# [What you will do]
The expected answer is a copy of every line in the listing that has the word "ASRunLoopQueue".

┌─ Exercise inputs

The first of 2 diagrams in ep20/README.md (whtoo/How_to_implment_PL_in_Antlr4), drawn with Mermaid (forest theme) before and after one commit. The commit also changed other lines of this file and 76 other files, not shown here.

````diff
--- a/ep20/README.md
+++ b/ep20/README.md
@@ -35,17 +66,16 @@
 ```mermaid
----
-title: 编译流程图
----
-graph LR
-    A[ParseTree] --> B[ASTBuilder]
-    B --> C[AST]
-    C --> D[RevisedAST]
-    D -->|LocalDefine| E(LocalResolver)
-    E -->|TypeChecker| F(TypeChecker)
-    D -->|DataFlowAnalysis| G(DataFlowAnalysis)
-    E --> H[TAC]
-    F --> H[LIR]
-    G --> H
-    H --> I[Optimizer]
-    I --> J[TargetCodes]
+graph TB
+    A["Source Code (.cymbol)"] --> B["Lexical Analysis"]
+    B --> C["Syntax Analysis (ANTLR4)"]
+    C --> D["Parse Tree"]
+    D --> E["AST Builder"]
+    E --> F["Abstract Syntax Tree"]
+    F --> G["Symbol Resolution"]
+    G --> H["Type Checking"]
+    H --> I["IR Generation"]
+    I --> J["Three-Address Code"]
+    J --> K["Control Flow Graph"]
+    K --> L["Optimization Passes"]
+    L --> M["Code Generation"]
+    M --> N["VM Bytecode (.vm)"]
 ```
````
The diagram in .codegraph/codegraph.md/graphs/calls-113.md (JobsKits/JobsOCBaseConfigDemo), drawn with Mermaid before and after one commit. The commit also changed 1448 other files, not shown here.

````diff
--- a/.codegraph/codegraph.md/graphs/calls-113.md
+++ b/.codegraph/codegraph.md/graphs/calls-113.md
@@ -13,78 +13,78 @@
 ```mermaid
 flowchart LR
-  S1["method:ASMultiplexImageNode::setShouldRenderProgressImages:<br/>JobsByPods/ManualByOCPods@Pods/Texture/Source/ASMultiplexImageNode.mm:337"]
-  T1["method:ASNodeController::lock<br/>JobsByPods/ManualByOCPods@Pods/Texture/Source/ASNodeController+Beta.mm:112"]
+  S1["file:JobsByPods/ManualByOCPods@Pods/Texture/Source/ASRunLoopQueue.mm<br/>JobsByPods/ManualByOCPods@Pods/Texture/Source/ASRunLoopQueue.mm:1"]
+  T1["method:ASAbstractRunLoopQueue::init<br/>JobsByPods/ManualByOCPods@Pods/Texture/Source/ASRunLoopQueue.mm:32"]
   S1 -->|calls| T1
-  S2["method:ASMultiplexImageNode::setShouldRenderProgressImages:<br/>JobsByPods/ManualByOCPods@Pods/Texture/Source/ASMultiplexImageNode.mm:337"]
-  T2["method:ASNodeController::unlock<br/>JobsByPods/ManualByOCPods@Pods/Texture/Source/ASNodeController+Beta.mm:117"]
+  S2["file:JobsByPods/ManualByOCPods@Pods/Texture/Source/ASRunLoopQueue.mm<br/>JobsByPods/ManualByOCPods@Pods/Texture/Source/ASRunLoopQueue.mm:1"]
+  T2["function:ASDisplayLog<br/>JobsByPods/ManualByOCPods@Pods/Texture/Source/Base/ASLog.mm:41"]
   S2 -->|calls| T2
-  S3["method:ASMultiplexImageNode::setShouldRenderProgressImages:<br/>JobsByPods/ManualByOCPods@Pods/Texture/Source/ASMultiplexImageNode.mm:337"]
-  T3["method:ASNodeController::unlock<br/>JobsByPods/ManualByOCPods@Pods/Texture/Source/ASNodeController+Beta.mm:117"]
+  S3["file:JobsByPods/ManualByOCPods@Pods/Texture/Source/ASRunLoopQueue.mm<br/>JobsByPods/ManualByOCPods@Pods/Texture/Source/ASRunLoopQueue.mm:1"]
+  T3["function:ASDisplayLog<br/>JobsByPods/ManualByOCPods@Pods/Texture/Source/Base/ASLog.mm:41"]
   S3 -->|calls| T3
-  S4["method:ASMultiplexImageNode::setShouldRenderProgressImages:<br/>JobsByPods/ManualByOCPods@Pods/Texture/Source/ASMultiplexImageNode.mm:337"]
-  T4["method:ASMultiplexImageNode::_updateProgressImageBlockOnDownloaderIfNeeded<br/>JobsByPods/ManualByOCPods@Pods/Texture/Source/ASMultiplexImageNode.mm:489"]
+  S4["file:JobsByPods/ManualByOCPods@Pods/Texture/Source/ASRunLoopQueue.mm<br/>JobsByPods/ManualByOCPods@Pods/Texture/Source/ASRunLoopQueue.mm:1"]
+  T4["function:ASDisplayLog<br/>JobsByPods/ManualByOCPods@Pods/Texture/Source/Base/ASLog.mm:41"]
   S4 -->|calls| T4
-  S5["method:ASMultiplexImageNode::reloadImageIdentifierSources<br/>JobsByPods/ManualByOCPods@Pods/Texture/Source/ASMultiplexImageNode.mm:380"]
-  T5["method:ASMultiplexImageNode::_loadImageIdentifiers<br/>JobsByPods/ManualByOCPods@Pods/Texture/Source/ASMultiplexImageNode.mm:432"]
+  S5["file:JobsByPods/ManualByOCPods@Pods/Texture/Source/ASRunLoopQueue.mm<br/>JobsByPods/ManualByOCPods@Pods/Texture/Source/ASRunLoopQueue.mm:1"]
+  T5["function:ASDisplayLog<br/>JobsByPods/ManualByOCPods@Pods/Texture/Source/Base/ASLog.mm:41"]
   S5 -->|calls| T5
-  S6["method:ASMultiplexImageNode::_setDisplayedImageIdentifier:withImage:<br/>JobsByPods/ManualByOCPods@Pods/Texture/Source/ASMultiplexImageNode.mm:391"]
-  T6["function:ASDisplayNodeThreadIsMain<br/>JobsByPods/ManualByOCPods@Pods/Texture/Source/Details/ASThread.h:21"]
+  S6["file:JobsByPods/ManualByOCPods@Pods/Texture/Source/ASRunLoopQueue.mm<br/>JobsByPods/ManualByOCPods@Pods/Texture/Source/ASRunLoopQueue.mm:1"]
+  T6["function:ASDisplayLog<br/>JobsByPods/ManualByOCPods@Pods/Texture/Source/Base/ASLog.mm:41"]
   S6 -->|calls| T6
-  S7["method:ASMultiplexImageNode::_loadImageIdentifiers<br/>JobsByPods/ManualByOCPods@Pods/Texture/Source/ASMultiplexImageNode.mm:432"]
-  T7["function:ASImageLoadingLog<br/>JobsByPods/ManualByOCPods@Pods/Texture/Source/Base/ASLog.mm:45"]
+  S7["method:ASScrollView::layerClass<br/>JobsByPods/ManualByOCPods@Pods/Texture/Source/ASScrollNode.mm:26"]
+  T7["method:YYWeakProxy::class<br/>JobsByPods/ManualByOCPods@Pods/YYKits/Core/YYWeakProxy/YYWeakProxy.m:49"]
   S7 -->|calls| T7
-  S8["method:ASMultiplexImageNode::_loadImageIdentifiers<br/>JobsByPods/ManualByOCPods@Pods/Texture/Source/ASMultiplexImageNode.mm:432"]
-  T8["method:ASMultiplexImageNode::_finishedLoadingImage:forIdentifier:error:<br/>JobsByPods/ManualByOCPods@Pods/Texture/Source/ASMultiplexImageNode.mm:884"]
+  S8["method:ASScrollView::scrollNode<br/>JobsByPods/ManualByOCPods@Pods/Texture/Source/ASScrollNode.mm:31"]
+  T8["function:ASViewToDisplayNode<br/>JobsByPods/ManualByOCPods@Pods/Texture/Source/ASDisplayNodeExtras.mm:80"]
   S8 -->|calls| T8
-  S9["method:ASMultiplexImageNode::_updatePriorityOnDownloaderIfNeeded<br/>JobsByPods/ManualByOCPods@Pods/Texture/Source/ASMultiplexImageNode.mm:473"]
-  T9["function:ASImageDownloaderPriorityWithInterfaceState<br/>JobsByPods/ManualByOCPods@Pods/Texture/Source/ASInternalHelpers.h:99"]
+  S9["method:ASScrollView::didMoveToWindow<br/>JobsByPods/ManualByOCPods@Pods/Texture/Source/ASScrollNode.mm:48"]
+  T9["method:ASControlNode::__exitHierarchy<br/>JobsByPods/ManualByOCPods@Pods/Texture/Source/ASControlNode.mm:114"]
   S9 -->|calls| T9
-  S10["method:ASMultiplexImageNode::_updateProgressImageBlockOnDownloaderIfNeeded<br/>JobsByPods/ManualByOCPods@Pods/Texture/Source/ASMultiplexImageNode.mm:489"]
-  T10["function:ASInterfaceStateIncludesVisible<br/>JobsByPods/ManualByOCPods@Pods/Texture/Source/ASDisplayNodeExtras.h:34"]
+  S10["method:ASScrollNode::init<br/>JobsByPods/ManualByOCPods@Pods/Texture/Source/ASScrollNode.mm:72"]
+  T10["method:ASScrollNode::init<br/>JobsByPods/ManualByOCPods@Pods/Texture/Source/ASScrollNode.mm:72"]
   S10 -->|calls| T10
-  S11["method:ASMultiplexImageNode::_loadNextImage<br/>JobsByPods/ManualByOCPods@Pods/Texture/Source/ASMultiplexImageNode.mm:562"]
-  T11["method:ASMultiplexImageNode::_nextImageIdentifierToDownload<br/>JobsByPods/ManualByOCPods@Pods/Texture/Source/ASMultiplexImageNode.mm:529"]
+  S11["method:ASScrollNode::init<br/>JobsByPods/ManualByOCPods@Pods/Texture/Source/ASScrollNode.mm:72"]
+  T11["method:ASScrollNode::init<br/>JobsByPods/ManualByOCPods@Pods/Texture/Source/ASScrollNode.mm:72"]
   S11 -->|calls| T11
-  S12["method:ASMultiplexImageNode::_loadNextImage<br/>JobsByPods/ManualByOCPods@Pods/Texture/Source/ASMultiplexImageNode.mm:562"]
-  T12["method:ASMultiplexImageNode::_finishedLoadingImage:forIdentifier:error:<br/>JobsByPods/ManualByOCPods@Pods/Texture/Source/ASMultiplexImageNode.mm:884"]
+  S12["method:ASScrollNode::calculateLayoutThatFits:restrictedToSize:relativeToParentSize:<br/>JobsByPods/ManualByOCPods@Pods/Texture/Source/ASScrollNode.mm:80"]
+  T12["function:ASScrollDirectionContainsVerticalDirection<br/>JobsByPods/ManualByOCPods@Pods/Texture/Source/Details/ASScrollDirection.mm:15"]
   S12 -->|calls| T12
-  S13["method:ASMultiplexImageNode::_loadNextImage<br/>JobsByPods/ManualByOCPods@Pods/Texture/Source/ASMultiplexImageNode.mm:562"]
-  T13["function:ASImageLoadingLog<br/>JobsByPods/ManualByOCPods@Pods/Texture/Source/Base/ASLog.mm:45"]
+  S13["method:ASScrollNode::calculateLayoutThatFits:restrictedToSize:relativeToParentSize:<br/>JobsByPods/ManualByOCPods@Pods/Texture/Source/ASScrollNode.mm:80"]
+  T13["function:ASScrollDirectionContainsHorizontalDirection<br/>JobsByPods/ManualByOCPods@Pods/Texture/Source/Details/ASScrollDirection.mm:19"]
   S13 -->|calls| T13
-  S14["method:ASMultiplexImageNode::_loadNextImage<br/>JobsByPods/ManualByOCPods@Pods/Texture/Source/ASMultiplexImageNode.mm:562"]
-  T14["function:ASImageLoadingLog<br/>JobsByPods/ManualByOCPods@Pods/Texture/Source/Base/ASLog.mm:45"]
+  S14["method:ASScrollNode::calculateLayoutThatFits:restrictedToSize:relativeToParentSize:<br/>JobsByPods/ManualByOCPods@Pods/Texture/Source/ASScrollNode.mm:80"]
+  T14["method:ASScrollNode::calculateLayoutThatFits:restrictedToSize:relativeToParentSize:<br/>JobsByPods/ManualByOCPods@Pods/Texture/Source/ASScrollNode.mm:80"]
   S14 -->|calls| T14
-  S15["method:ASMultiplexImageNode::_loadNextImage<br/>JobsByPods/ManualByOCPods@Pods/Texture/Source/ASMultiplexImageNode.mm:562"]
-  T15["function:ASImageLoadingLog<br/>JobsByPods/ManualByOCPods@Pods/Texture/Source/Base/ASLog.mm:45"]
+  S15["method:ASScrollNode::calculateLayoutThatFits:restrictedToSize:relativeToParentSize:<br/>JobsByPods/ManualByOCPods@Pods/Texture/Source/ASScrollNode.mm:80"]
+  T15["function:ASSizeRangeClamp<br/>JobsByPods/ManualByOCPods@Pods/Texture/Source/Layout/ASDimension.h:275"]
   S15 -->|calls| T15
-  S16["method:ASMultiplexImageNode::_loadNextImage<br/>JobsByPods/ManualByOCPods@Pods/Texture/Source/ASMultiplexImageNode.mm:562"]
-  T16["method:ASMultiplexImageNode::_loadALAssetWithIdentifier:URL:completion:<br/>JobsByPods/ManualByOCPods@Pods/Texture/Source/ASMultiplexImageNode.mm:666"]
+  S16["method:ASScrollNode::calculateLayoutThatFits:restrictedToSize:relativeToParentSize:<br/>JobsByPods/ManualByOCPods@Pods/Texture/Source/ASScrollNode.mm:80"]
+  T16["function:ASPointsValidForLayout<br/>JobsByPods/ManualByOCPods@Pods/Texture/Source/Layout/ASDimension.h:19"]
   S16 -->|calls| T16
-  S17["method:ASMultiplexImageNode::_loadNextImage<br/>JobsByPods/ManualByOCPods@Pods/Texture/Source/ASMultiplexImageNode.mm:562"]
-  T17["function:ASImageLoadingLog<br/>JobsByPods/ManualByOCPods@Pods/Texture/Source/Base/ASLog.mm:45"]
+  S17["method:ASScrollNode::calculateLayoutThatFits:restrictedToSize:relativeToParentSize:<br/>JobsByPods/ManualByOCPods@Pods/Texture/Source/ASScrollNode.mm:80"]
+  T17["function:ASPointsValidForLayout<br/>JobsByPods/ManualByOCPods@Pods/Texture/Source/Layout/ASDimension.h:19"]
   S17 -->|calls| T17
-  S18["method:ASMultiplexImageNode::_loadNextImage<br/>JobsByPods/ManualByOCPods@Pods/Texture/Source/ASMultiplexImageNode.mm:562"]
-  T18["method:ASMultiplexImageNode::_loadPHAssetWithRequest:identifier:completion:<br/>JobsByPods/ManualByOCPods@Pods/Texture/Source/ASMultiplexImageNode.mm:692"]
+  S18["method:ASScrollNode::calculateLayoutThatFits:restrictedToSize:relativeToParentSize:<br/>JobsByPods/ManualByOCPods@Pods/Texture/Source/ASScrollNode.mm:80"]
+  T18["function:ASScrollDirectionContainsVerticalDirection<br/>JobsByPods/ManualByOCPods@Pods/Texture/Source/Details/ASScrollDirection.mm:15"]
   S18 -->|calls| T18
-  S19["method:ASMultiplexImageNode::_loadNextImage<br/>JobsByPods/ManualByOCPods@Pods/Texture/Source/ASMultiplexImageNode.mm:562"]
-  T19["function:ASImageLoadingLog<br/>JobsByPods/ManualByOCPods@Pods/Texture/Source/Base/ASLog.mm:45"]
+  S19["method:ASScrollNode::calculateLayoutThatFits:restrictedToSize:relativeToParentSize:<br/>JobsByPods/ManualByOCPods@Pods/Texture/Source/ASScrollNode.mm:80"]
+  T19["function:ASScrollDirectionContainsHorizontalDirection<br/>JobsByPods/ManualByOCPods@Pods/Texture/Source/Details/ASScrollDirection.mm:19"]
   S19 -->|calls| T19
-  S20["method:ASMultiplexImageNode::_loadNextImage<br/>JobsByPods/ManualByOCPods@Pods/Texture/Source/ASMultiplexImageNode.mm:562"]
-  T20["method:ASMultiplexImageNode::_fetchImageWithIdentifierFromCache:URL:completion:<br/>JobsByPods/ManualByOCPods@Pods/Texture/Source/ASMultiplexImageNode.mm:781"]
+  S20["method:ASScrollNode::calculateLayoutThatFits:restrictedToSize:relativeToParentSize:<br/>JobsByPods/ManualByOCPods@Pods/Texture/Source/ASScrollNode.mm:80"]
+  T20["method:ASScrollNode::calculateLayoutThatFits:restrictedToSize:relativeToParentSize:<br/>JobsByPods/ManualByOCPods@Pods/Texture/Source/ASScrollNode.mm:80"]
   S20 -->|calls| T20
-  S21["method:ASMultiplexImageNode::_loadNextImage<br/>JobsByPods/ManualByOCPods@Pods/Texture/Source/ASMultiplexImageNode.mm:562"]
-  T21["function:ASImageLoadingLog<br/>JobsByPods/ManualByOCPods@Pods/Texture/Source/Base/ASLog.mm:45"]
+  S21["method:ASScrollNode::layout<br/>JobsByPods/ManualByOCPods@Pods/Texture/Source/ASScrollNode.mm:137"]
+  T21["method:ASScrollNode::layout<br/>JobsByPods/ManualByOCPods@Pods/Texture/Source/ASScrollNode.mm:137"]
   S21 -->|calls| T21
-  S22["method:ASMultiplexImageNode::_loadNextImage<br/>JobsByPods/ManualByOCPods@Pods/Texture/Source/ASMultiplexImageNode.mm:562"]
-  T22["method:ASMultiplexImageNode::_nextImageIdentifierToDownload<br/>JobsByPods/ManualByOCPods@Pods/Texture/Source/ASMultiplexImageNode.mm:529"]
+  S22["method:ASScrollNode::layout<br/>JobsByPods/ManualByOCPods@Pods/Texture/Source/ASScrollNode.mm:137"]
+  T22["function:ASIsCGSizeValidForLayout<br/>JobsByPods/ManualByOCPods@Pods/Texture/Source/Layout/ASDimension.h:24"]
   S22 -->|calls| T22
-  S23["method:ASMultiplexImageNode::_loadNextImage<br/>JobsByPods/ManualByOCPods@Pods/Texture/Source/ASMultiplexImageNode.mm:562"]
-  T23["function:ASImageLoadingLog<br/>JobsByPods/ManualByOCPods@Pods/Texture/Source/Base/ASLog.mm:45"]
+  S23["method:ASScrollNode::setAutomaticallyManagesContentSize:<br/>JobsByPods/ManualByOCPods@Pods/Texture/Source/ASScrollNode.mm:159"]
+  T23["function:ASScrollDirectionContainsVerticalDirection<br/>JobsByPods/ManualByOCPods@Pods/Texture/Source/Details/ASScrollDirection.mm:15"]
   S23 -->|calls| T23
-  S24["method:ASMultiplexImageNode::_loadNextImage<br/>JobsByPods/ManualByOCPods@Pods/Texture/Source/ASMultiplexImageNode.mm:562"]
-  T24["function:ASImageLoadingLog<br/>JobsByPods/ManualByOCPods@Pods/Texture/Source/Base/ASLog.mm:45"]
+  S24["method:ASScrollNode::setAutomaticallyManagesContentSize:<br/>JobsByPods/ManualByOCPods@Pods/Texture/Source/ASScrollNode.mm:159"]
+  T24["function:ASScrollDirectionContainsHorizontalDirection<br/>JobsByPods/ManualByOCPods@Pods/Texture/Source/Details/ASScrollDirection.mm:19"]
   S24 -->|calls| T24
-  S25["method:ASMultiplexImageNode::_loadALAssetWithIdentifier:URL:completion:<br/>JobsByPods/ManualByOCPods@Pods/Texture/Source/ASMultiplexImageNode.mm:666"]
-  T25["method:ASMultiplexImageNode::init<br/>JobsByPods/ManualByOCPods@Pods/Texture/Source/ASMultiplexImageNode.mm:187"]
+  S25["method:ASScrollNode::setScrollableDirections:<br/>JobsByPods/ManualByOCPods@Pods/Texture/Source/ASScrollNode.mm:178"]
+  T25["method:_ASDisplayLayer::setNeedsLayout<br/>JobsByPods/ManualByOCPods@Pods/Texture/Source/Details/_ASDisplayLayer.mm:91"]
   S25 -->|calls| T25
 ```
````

└─

# [Problem solution]
+  S1["file:JobsByPods/ManualByOCPods@Pods/Texture/Source/ASRunLoopQueue.mm<br/>JobsByPods/ManualByOCPods@Pods/Texture/Source/ASRunLoopQueue.mm:1"]
+  T1["method:ASAbstractRunLoopQueue::init<br/>JobsByPods/ManualByOCPods@Pods/Texture/Source/ASRunLoopQueue.mm:32"]
+  S2["file:JobsByPods/ManualByOCPods@Pods/Texture/Source/ASRunLoopQueue.mm<br/>JobsByPods/ManualByOCPods@Pods/Texture/Source/ASRunLoopQueue.mm:1"]
+  S3["file:JobsByPods/ManualByOCPods@Pods/Texture/Source/ASRunLoopQueue.mm<br/>JobsByPods/ManualByOCPods@Pods/Texture/Source/ASRunLoopQueue.mm:1"]
+  S4["file:JobsByPods/ManualByOCPods@Pods/Texture/Source/ASRunLoopQueue.mm<br/>JobsByPods/ManualByOCPods@Pods/Texture/Source/ASRunLoopQueue.mm:1"]
+  S5["file:JobsByPods/ManualByOCPods@Pods/Texture/Source/ASRunLoopQueue.mm<br/>JobsByPods/ManualByOCPods@Pods/Texture/Source/ASRunLoopQueue.mm:1"]
+  S6["file:JobsByPods/ManualByOCPods@Pods/Texture/Source/ASRunLoopQueue.mm<br/>JobsByPods/ManualByOCPods@Pods/Texture/Source/ASRunLoopQueue.mm:1"]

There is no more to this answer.